DATA SECTION
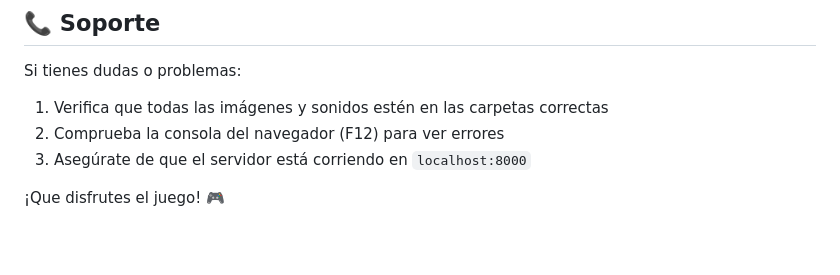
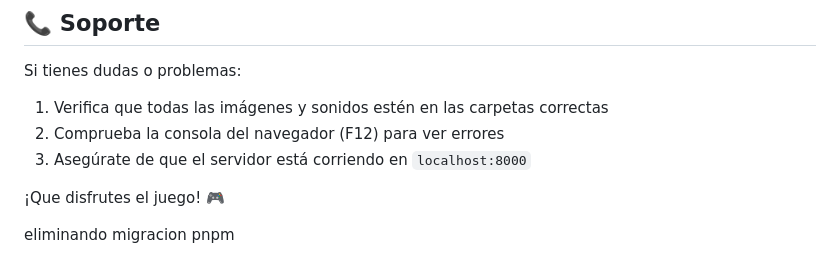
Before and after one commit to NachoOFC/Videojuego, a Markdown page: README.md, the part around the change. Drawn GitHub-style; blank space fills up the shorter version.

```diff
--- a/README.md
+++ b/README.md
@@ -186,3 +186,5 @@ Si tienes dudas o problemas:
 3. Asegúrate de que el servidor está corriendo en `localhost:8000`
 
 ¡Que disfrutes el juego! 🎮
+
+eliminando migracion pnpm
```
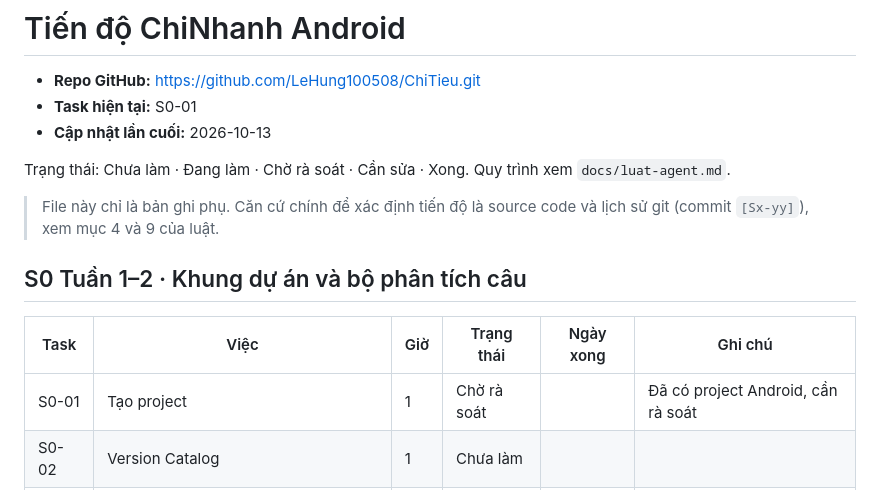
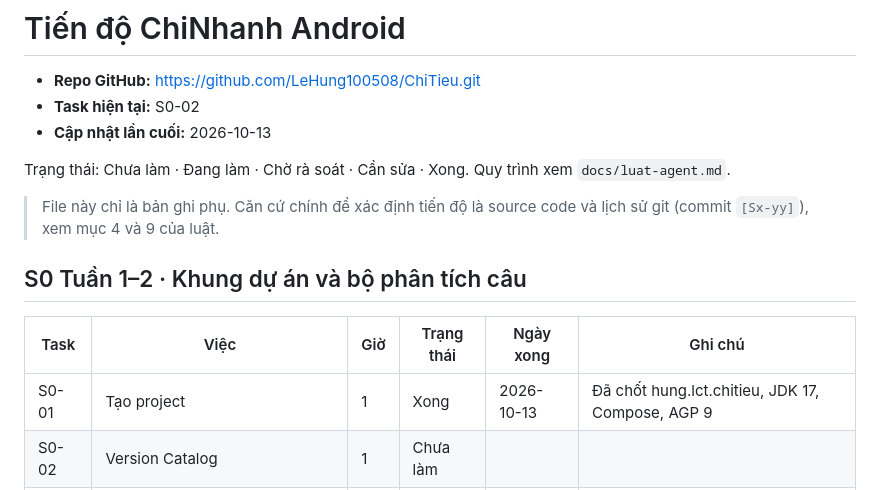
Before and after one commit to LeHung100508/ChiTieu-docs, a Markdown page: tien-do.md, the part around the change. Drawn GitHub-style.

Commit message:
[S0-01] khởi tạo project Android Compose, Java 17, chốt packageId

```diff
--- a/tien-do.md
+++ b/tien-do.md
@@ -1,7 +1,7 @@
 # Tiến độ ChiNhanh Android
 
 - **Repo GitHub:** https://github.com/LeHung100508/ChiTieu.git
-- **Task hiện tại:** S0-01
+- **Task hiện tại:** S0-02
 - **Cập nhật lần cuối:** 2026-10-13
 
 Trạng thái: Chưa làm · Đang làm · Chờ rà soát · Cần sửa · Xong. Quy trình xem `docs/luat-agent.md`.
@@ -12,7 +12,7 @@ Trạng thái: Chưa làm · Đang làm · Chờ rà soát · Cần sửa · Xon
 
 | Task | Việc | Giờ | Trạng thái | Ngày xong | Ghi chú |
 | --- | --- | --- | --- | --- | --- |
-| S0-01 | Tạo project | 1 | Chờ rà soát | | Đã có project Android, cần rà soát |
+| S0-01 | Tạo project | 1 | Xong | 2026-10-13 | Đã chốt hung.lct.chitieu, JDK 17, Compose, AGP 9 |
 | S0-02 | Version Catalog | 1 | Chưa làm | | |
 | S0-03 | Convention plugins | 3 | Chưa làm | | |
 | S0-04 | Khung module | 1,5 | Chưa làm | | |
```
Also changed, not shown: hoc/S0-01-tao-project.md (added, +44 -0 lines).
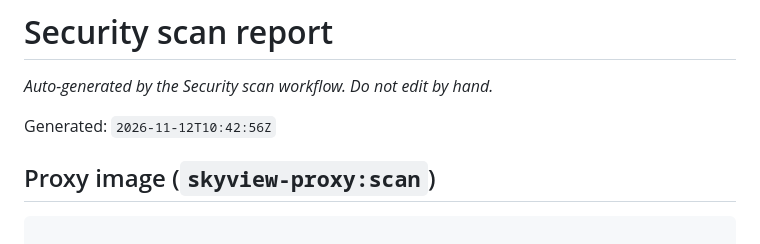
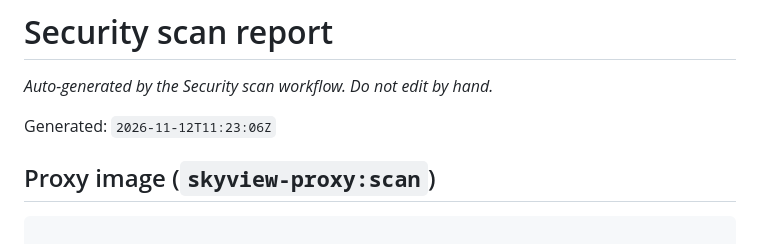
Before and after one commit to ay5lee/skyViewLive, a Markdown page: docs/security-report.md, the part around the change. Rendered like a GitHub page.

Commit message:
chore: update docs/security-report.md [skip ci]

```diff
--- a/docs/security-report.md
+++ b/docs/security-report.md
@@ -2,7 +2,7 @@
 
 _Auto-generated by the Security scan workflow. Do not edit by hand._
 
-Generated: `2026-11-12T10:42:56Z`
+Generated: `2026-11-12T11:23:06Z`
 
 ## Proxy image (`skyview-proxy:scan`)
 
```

ABOUT THIS TASK
Copy the records exactly. Skip the images.

SOLUTION TO THIS TASK
Before and after one commit to NachoOFC/Videojuego, a Markdown page: README.md, the part around the change. Drawn GitHub-style; blank space fills up the shorter version.

```diff
--- a/README.md
+++ b/README.md
@@ -186,3 +186,5 @@ Si tienes dudas o problemas:
 3. Asegúrate de que el servidor está corriendo en `localhost:8000`
 
 ¡Que disfrutes el juego! 🎮
+
+eliminando migracion pnpm
```
Before and after one commit to LeHung100508/ChiTieu-docs, a Markdown page: tien-do.md, the part around the change. Drawn GitHub-style.

Commit message:
[S0-01] khởi tạo project Android Compose, Java 17, chốt packageId

```diff
--- a/tien-do.md
+++ b/tien-do.md
@@ -1,7 +1,7 @@
 # Tiến độ ChiNhanh Android
 
 - **Repo GitHub:** https://github.com/LeHung100508/ChiTieu.git
-- **Task hiện tại:** S0-01
+- **Task hiện tại:** S0-02
 - **Cập nhật lần cuối:** 2026-10-13
 
 Trạng thái: Chưa làm · Đang làm · Chờ rà soát · Cần sửa · Xong. Quy trình xem `docs/luat-agent.md`.
@@ -12,7 +12,7 @@ Trạng thái: Chưa làm · Đang làm · Chờ rà soát · Cần sửa · Xon
 
 | Task | Việc | Giờ | Trạng thái | Ngày xong | Ghi chú |
 | --- | --- | --- | --- | --- | --- |
-| S0-01 | Tạo project | 1 | Chờ rà soát | | Đã có project Android, cần rà soát |
+| S0-01 | Tạo project | 1 | Xong | 2026-10-13 | Đã chốt hung.lct.chitieu, JDK 17, Compose, AGP 9 |
 | S0-02 | Version Catalog | 1 | Chưa làm | | |
 | S0-03 | Convention plugins | 3 | Chưa làm | | |
 | S0-04 | Khung module | 1,5 | Chưa làm | | |
```
Also changed, not shown: hoc/S0-01-tao-project.md (added, +44 -0 lines).
Before and after one commit to ay5lee/skyViewLive, a Markdown page: docs/security-report.md, the part around the change. Rendered like a GitHub page.

Commit message:
chore: update docs/security-report.md [skip ci]

```diff
--- a/docs/security-report.md
+++ b/docs/security-report.md
@@ -2,7 +2,7 @@
 
 _Auto-generated by the Security scan workflow. Do not edit by hand._
 
-Generated: `2026-11-12T10:42:56Z`
+Generated: `2026-11-12T11:23:06Z`
 
 ## Proxy image (`skyview-proxy:scan`)
 
```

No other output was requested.